Uganda may be a market for Georgia cotton farming and textile production equipment and an alternative source for value-added cotton products if a Georgia training program can help make Uganda companies export-ready, according to Glen Ames.

Dr. Ames, director of international outreach at the University of Georgia, was instrumental in securing a grant for the university’s Office of International Public Service and Outreach to develop business opportunities between U.S. textile and apparel companies and those in Uganda.

“If Georgia companies need cotton products, why not source from Uganda?” Mr. Ames said. He added that Georgia companies could provide certified cottonseed and machinery for cotton or textile production, including sprayers and small tools, for Ugandan growers.

“We hope we can help Uganda utilize its comparative advantage in cotton in a value-added context for export,” Mr. Ames told GlobalAtlanta, noting that 90 percent of Uganda’s “very high quality cotton” is exported in raw form rather than as textiles or apparel.

Recognizing that textile and apparel importation is a sensitive topic for some Georgia industries, Job Dieleman, international trade consultant at the University of Georgia’s Small Business Development Center, pointed out that Uganda’s scale of operation in cotton and textile production is much smaller than that of the United States, so it would not be a competitor to domestic production. Georgia companies may be able to share their competitive advantages in technical assistance with the Ugandans, he suggested.

“Ugandan companies don’t yet have an understanding of what it takes to compete in a global marketplace,” Mr. Dieleman said. “We are hoping to help them increase their export-readiness and meet the requirements of AGOA.”
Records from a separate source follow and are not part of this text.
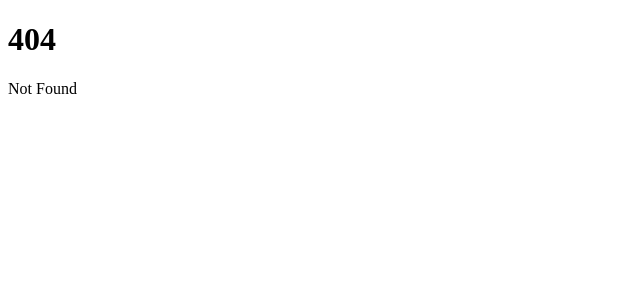
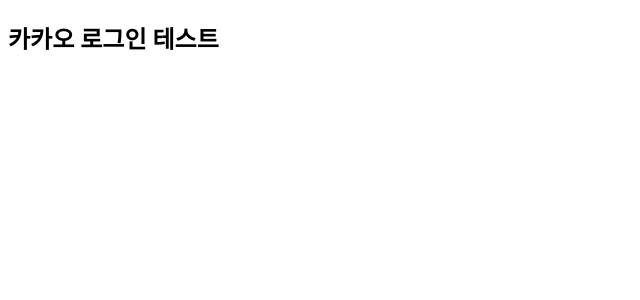
Before and after one commit to zzrudtlr/test-git-project, a SvelteKit app: page /LM/kakaologin in a window 1280 px wide. Before the commit this address had no page. Shown: the top 300 px of the page, without its empty margins (0-640 px from the left). Built offline with nearby package versions, Linux system fonts and the light colour scheme.

Commit message:
카카오 로그인추가(#4)
카카오 로그인 기능추가

```diff
--- a/package.json
+++ b/package.json
@@ -4,7 +4,7 @@
 	"version": "0.0.1",
 	"type": "module",
 	"scripts": {
-		"dev": "vite dev",
+		"dev": "vite --host 0.0.0.0 --port 8080",
 		"build": "vite build",
 		"preview": "vite preview",
 		"prepare": "svelte-kit sync || echo ''",
--- /dev/null
+++ b/src/routes/LM/kakaologin/+page.svelte
@@ -0,0 +1,6 @@
+<script>
+    console.log("카카오 로그인 테스트");
+</script>
+<h2>
+    카카오 로그인 테스트
+</h2>
```
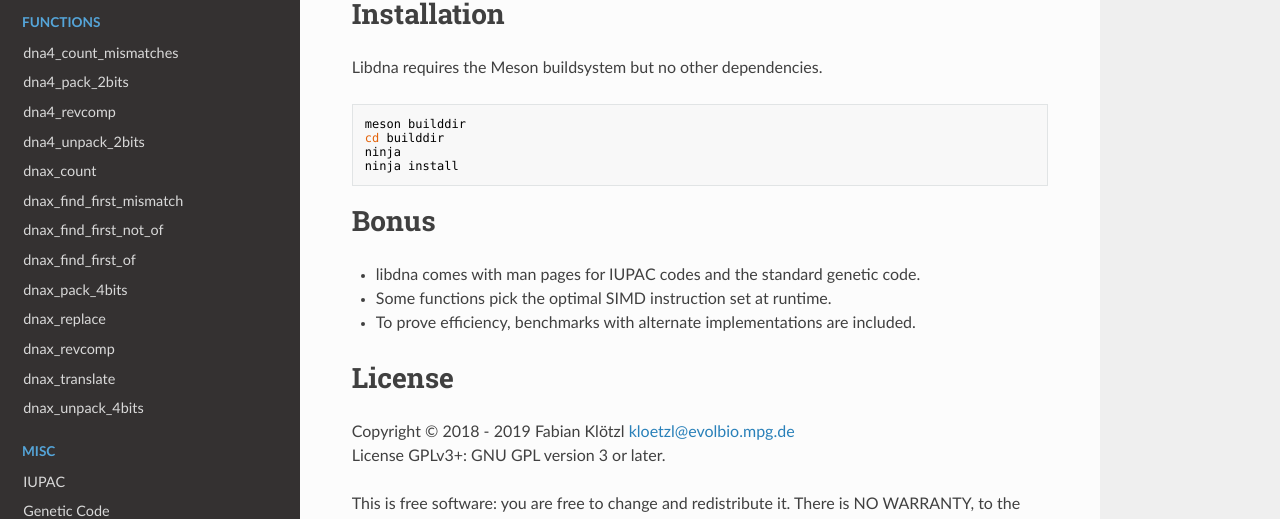
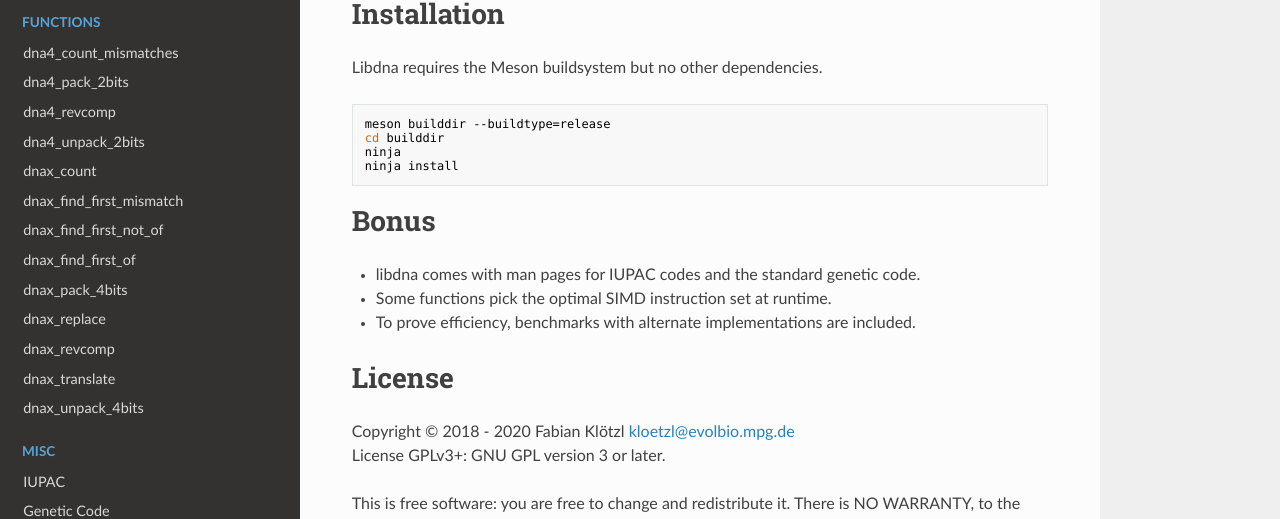
Before and after one commit to kloetzl/libdna, an MkDocs documentation site: the page built from docs/index.md, in a window 1280 px wide and 954 px high. Shown: the part 261-780 px from the top of the window. Built offline with MkDocs 1.6.1, drawn with Linux system fonts in a browser that asks for light colours; nearby versions of some CDN libraries.

Commit message:
update installation instructions

```diff
--- a/docs/index.md
+++ b/docs/index.md
@@ -6,11 +6,10 @@ The aim of this project is to unify functionality commonly found in bioinformati
 
 Libdna requires the Meson buildsystem but no other dependencies.
 
-    meson builddir
+    meson builddir --buildtype=release
     cd builddir
     ninja
     ninja install
-
 
 # Bonus
 
@@ -20,7 +19,7 @@ Libdna requires the Meson buildsystem but no other dependencies.
 
 # License
 
-Copyright © 2018 - 2019 Fabian Klötzl <kloetzl@evolbio.mpg.de>
+Copyright © 2018 - 2020 Fabian Klötzl <kloetzl@evolbio.mpg.de>
 License GPLv3+: GNU GPL version 3 or later.
 
 This is free software: you are free to change and redistribute it. There is NO WARRANTY, to the extent permitted by law. The full license text is available at http://gnu.org/licenses/gpl.html.
```
Also changed, not shown: Readme.md (+0 -1 lines), 1 other file.
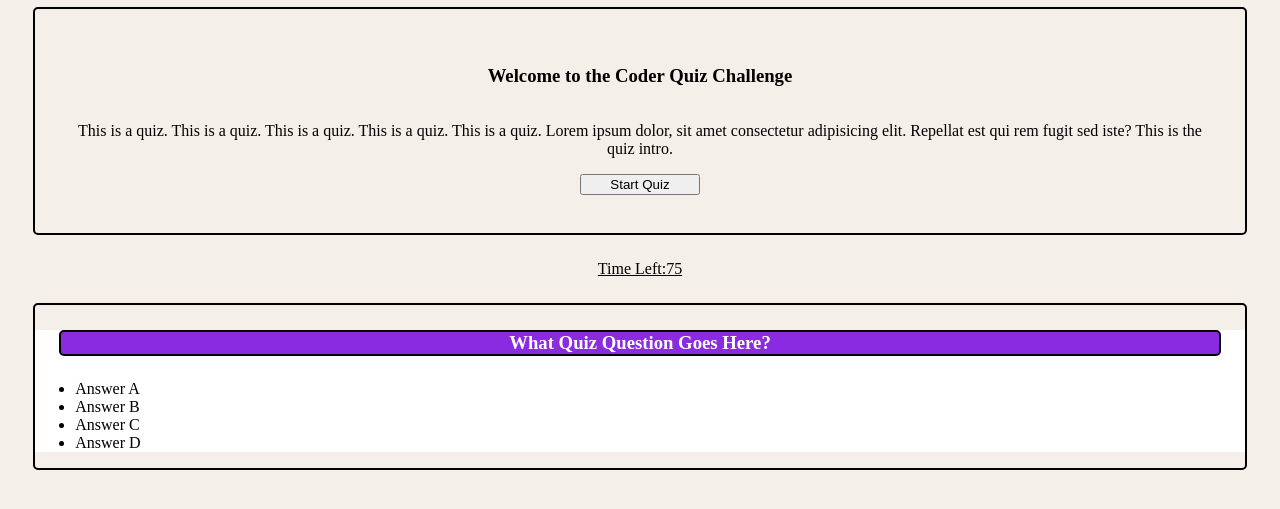
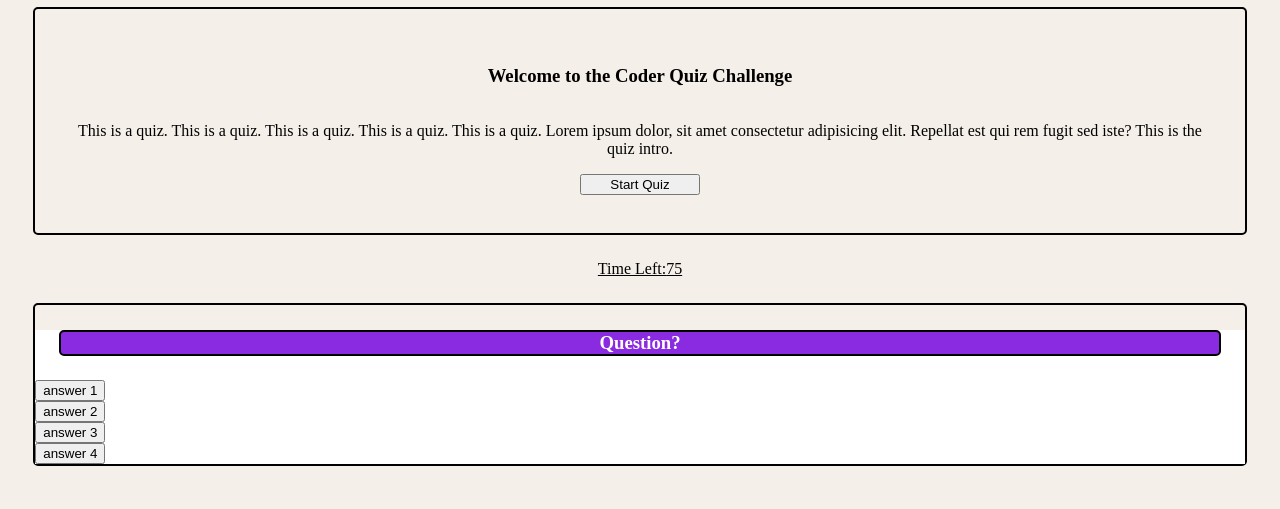
Before and after one commit to xnd0/Code_Quiz_4.2, a plain HTML site: page index.html in a window 1280 px wide. Shown: the part 75-584 px from the top of the page. Drawn offline with Linux system fonts and the light colour scheme.

Commit message:
revised question card + added filler question array

```diff
--- a/index.html
+++ b/index.html
@@ -34,8 +34,21 @@
     </section>
 
 
-    <!-- Question Card -->
+    <!-- Question Card 2.0 -->
     <section class="outline">
+        <div class="card">
+            <h3 class="card-question outline" id="question">Question?</h3>
+            <button id="btn1">answer 1</button>
+            <button id="btn2">answer 2</button>
+            <button id="btn3">answer 3</button>
+            <button id="btn4">answer 4</button>
+        </div>
+    </section>
+
+
+
+    <!-- Question Card 1.0 -->
+    <!-- <section class="outline">
         <div class="card">
             <h3 class="card-question outline">What Quiz Question Goes Here?</h3>
             <ul>
@@ -45,7 +58,7 @@
                 <li>Answer D</li>
             </ul>
         </div>
-    </section>
+    </section> -->
 
 
 
--- a/script.js
+++ b/script.js
@@ -6,7 +6,43 @@
 var startButton = document.querySelector(".start-button");
 var timeEl = document.querySelector("#time-display");
 
+questionArray = [{
+    question: "What is the 1st question?",
+    answer1: "1(correct)",
+    answer2: "2",
+    answer3: "3",
+    answer4: "4",
+    correctProp: "1",
+},
 
+{
+    question: "What is the 2nd question?",
+    answer1: "1",
+    answer2: "2(correct)",
+    answer3: "3",
+    answer4: "4",
+    correctProp: "1",
+},
+
+{
+    question: "What is the 3rd question?",
+    answer1: "1",
+    answer2: "2",
+    answer3: "3(correct)",
+    answer4: "4",
+    correctProp: "3",
+},
+
+{
+    question: "What is the 4th question?",
+    answer1: "1",
+    answer2: "2",
+    answer3: "3",
+    answer4: "4(correct)",
+    correctProp: "4",
+},
+
+]
 
 let timeLeft = 75;
 
--- a/style.css
+++ b/style.css
@@ -22,6 +22,9 @@ p {
     text-align: center;
 }
 
+button {
+    display: block;
+}
 
 /* Class Selectors */
 
```
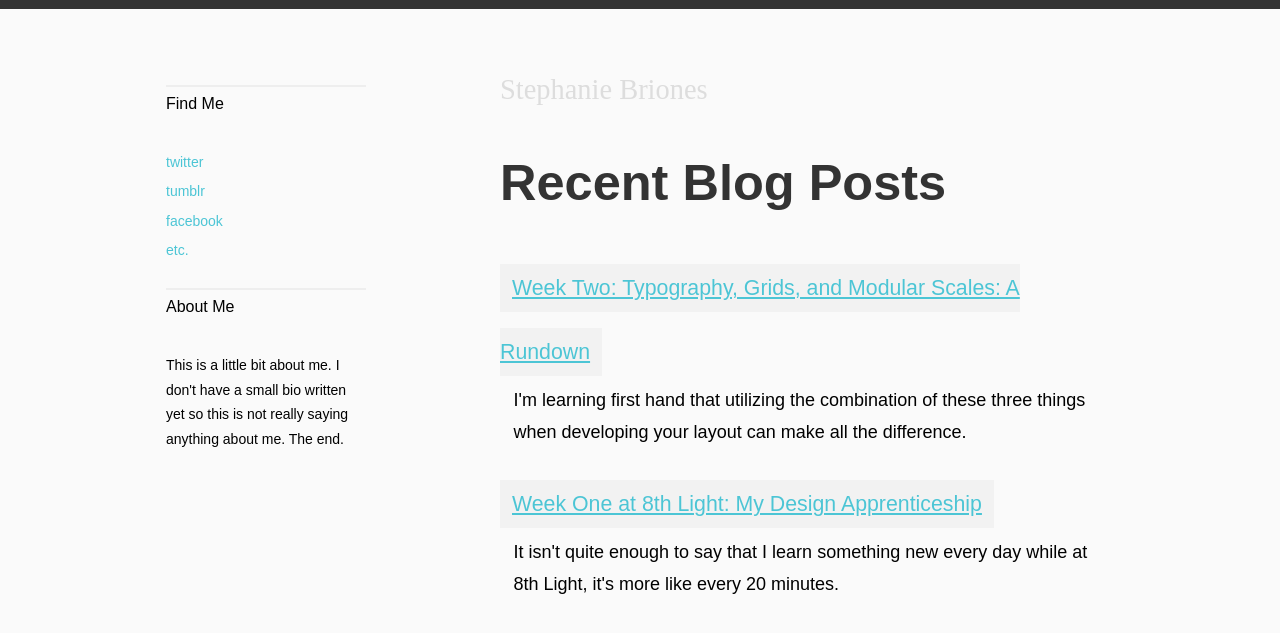
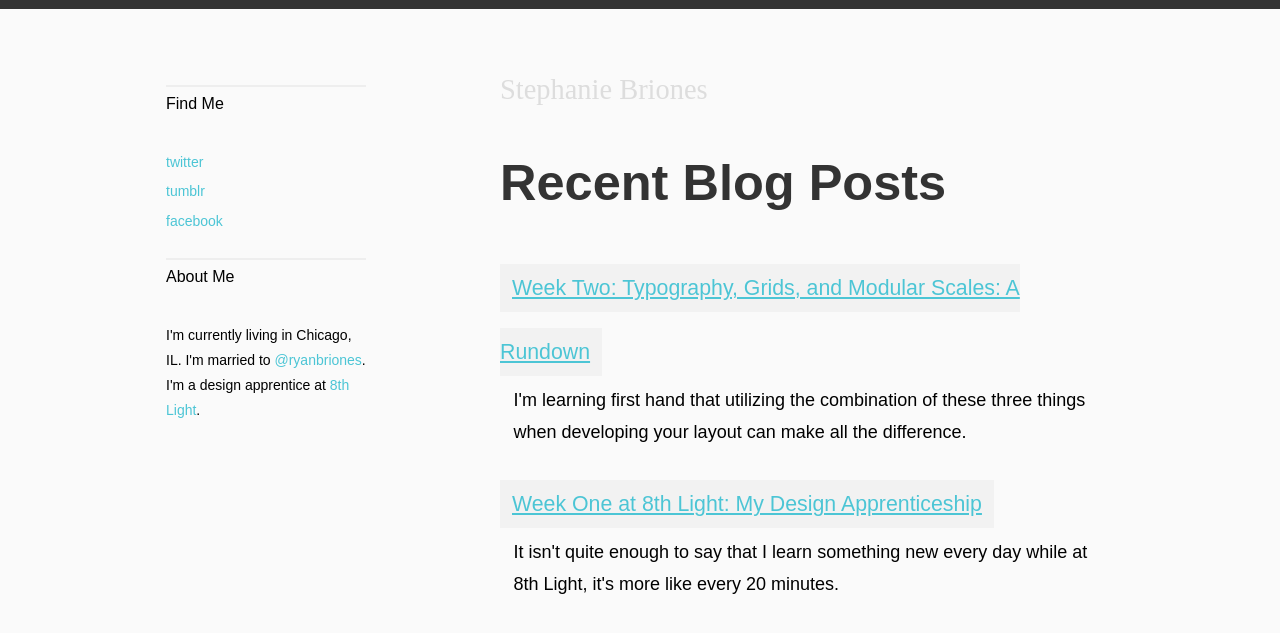
Before and after one commit to smbriones/smbriones.github.com, a Jekyll site: the page built from index.html, in a window 1280 px wide. Shown: the top 633 px of the page. Built offline with Jekyll 4.4.1, drawn with Linux system fonts in a browser that asks for light colours; nearby versions of some CDN libraries.

Commit message:
edited about me and find me columns

```diff
--- a/_layouts/frontpage.html
+++ b/_layouts/frontpage.html
@@ -21,14 +21,13 @@
 			<a href="http://twitter.com/smbriones">twitter</a>
 			<a href="http://smbriones.tumblr.com">tumblr</a>
 			<a href="http://smbriones.facebook.com">facebook</a>
-			<a href="#">etc.</a>
 		</p>
 		<p class="column-head">
 			About Me
 		</p>
-		<p class="column-body">
-			This is a little bit about me. I don't have a small bio written yet
-			so this is not really saying anything about me. The end.
+		<p class="column-about">
+			I'm currently living in Chicago, IL. I'm married to <a href="http://twitter.com/ryanbriones">@ryanbriones</a>.
+			I'm a design apprentice at <a href="http://www.8thlight.com">8th Light</a>.
 		</p>
 	</div>
 	<div role="navigation">
--- a/stylesheets/index.css
+++ b/stylesheets/index.css
@@ -50,6 +50,21 @@ body {
 .column-body a {
 	color: #4CC5D5;
 	display:block;
+	font-family:ronnia,sans-serif;
+	font-style:normal;
+	font-weight:300;
+	margin:0 0 0.3125em 0;
+	line-height:1.777em;
+	text-decoration:none;
+}
+
+.column-about {
+	font-size:0.875em;
+	line-height:1.777em;
+}
+
+.column-about a {
+	color: #4CC5D5;
 	font-family:ronnia,sans-serif;
 	font-style:normal;
 	font-weight:300;
```
Also changed, not shown: _layouts/blog-post.html (+3 -4 lines), stylesheets/blog-posts.css (+15 -0 lines).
AGOA, or the African Growth and Opportunities Act, is a Bush administration initiative begun in 2000 to open U.S. markets to sub-Saharan African countries and make their companies and economies more transparent. A chief provision of the act, which has been extended through 2015, allows 37 of the 48 sub-Saharan countries to export clothes to the U.S. duty free.

Export-readiness for the Ugandan textile companies, according to Mr. Dieleman, means helping them to meet the quality requirements of U.S. and world markets, to deliver product on time and with high quality and to build the critical mass and capacity to respond to large orders. It also means helping them understand marketing issues such as branding, packaging and adding value or functionality to their products for final sale, he said.

Dr. Ames and Mr. Dieleman were part of a five-person Georgia delegation that traveled to Uganda in April for an initial planning meeting for the project, which is being conducted in partnership with the Uganda Investment Authority and the East Africa American Business Council in Atlanta. An eight-person trade mission from Uganda is expected to come to Georgia this summer to participate in apparel marketing activities here, and a U.S. trade mission is slated to go to Uganda in the fall. The project is expected to result in the creation of an apparel trade information Web site.

The grant for the export training project came from the U.S. Department of State’s Bureau of Educational and Cultural Affairs Office of Citizen Exchanges for the specific purpose of increasing income and employment in Uganda’s textile and apparel sector through exports by taking advantage of AGOA.

For more information, contact Dr. Ames at or Mr. Dieleman at Contact Patrick Ayota or Stephen Seda with the East Africa American Business Council at or Contact Maggie Kigozi at the Ugandan Investment Authority at